== WHAT YOU WILL DO ==
Return the following data exactly, with all pictures left out.

== RECORDS FOR THE TASK ==
··········

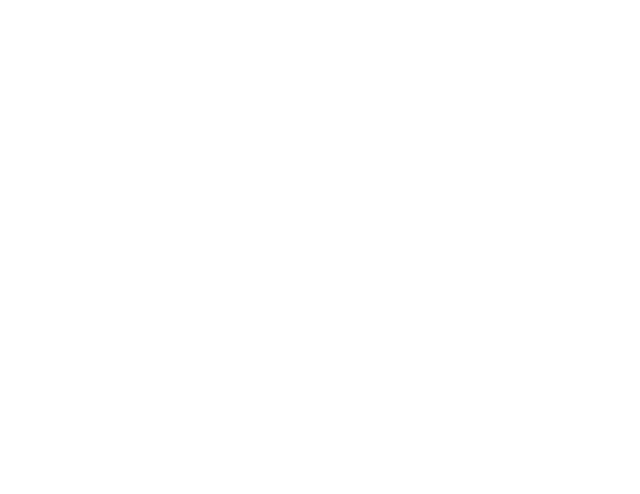
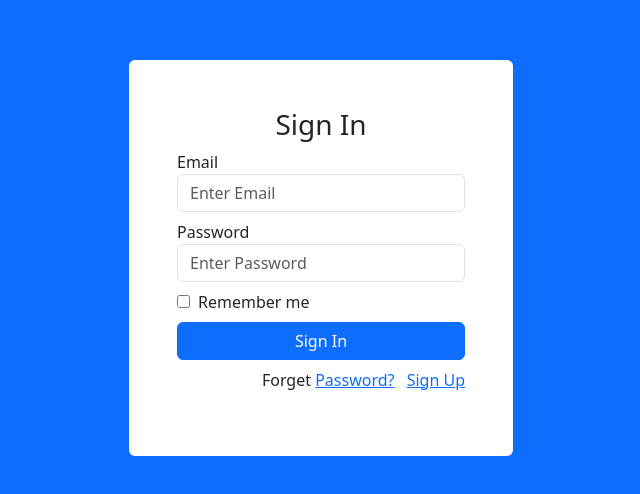
Before and after one commit to MidoraSolos/e-buy, a React (Vite) app in the folder e-buy-front/: page / in a window 1280 px wide. Before the commit this address had no page. Shown: the part 142-636 px from the top of the page, without its empty margins (319-959 px from the left). Built offline with nearby package versions, Linux system fonts and the light colour scheme.

Commit message:
started nav

```diff
--- a/e-buy-front/src/Components/SignUp.jsx
+++ b/e-buy-front/src/Components/SignUp.jsx
@@ -47,7 +47,7 @@
 				</form>
 				<p className="text-end mt-2">
 					Already Registered?
-					<Link to="/SignIn" className="ms-2">
+					<Link to="/" className="ms-2">
 						Sign In
 					</Link>
 				</p>
--- a/e-buy-front/src/Routes/BaseRouter.jsx
+++ b/e-buy-front/src/Routes/BaseRouter.jsx
@@ -7,7 +7,7 @@
 	return (
 		<Router>
 			<Routes>
-				<Route path="/SignIn" element={<SignIn />}></Route>
+				<Route path="/" element={<SignIn />}></Route>
 				<Route path="/SignUp" element={<SignUp />}></Route>
 			</Routes>
 		</Router>
```
Also changed, not shown: e-buy-front/src/Components/Navbar.jsx (added).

··········

== TASK RESPONSE ==
Before and after one commit to MidoraSolos/e-buy, a React (Vite) app in the folder e-buy-front/: page / in a window 1280 px wide. Before the commit this address had no page. Shown: the part 142-636 px from the top of the page, without its empty margins (319-959 px from the left). Built offline with nearby package versions, Linux system fonts and the light colour scheme.

Commit message:
started nav

```diff
--- a/e-buy-front/src/Components/SignUp.jsx
+++ b/e-buy-front/src/Components/SignUp.jsx
@@ -47,7 +47,7 @@
 				</form>
 				<p className="text-end mt-2">
 					Already Registered?
-					<Link to="/SignIn" className="ms-2">
+					<Link to="/" className="ms-2">
 						Sign In
 					</Link>
 				</p>
--- a/e-buy-front/src/Routes/BaseRouter.jsx
+++ b/e-buy-front/src/Routes/BaseRouter.jsx
@@ -7,7 +7,7 @@
 	return (
 		<Router>
 			<Routes>
-				<Route path="/SignIn" element={<SignIn />}></Route>
+				<Route path="/" element={<SignIn />}></Route>
 				<Route path="/SignUp" element={<SignUp />}></Route>
 			</Routes>
 		</Router>
```
Also changed, not shown: e-buy-front/src/Components/Navbar.jsx (added).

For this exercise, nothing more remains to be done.